> [What to produce]: Please determine the number of lines in the material below that contain the word "Dipole", and state it alone.

> [Recorded information]:
▼
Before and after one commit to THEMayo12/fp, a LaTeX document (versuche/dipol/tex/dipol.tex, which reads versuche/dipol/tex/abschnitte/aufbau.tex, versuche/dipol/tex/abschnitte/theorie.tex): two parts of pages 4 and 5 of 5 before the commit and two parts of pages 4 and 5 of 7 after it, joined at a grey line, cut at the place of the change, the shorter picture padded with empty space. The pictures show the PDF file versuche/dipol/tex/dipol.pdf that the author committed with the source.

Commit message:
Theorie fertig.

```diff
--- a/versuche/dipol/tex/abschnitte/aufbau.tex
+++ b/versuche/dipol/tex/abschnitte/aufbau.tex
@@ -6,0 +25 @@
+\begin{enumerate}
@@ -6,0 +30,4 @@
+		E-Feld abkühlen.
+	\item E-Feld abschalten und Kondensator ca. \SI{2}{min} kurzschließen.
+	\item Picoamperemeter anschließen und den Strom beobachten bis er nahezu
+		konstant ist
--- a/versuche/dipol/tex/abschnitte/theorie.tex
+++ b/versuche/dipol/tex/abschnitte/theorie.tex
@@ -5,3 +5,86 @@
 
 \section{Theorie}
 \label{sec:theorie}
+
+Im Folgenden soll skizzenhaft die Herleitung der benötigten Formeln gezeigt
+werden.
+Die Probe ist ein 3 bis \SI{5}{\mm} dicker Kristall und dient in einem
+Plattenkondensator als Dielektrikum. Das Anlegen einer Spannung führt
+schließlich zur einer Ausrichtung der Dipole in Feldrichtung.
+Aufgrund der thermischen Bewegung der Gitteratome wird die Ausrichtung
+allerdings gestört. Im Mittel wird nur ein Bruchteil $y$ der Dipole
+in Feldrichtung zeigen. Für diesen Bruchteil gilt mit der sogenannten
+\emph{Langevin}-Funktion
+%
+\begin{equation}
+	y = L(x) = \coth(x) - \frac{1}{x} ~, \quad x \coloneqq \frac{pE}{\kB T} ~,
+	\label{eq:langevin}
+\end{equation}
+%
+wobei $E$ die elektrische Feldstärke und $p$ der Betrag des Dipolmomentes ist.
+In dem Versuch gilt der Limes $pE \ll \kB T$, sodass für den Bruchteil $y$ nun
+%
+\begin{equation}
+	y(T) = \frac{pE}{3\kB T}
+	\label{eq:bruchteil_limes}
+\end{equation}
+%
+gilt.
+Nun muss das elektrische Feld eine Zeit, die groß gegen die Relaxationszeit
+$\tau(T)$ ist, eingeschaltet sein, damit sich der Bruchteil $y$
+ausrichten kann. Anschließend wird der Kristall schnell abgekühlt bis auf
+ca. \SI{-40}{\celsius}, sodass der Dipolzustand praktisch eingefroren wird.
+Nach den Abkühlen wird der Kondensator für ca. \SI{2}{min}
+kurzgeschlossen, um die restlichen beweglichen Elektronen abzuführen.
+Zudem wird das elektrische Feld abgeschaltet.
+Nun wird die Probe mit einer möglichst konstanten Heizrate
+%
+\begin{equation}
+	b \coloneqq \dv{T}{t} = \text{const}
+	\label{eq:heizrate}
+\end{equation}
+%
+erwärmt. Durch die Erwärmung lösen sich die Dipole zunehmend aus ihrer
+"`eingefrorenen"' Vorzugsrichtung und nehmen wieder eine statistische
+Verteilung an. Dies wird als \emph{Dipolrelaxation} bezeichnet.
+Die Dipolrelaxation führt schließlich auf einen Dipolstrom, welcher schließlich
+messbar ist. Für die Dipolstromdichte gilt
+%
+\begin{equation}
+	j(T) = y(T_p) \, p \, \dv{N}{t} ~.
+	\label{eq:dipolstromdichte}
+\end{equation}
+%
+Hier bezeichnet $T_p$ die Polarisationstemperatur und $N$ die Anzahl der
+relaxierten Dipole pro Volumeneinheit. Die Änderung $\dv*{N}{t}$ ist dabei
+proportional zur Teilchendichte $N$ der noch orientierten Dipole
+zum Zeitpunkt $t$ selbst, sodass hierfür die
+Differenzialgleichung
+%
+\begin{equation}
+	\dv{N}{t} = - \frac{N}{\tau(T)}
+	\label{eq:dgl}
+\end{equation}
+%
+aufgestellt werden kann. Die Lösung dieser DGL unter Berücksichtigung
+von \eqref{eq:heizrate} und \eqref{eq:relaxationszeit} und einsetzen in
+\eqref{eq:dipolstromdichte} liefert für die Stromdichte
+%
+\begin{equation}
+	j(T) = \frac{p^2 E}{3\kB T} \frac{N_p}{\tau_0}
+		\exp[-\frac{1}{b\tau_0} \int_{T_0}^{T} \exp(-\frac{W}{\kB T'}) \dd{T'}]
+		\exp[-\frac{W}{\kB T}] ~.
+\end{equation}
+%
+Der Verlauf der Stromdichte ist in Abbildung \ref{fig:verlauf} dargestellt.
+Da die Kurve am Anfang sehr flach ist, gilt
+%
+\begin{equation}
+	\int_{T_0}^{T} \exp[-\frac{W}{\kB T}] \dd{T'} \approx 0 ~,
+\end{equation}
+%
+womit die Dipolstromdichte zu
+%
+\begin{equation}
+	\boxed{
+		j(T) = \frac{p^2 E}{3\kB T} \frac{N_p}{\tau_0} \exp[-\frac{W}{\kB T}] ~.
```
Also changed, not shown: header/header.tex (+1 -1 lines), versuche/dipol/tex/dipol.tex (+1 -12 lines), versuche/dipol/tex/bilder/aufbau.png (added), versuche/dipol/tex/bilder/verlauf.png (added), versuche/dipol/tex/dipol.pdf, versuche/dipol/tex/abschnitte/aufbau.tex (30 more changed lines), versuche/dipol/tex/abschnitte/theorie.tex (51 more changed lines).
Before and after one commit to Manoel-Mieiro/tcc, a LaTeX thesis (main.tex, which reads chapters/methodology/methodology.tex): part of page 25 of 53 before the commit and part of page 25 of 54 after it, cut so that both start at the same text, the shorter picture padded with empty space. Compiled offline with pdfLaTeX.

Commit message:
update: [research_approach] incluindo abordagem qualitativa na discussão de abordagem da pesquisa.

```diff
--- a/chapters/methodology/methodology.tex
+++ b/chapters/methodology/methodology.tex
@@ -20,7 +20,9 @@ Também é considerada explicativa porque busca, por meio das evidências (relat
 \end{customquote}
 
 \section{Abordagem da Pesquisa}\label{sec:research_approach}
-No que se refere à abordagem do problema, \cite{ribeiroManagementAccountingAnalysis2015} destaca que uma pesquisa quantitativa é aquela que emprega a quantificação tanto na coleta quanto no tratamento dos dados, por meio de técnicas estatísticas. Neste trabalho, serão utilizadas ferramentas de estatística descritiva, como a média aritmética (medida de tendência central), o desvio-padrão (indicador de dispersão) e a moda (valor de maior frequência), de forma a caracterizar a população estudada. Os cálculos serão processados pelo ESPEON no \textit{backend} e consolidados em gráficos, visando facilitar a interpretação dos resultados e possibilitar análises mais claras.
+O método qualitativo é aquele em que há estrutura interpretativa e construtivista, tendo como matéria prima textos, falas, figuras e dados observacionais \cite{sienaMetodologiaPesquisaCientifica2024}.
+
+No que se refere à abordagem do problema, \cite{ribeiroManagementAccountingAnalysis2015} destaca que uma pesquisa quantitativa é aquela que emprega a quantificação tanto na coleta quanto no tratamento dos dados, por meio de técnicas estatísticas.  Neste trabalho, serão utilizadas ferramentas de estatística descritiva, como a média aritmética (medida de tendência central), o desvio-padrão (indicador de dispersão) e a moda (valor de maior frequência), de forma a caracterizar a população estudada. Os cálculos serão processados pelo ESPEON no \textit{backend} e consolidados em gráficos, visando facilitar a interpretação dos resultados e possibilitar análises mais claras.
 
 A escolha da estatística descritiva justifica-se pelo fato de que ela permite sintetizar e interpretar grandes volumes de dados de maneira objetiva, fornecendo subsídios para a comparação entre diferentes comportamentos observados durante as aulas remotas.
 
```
▲
> [Finished exercise]: 5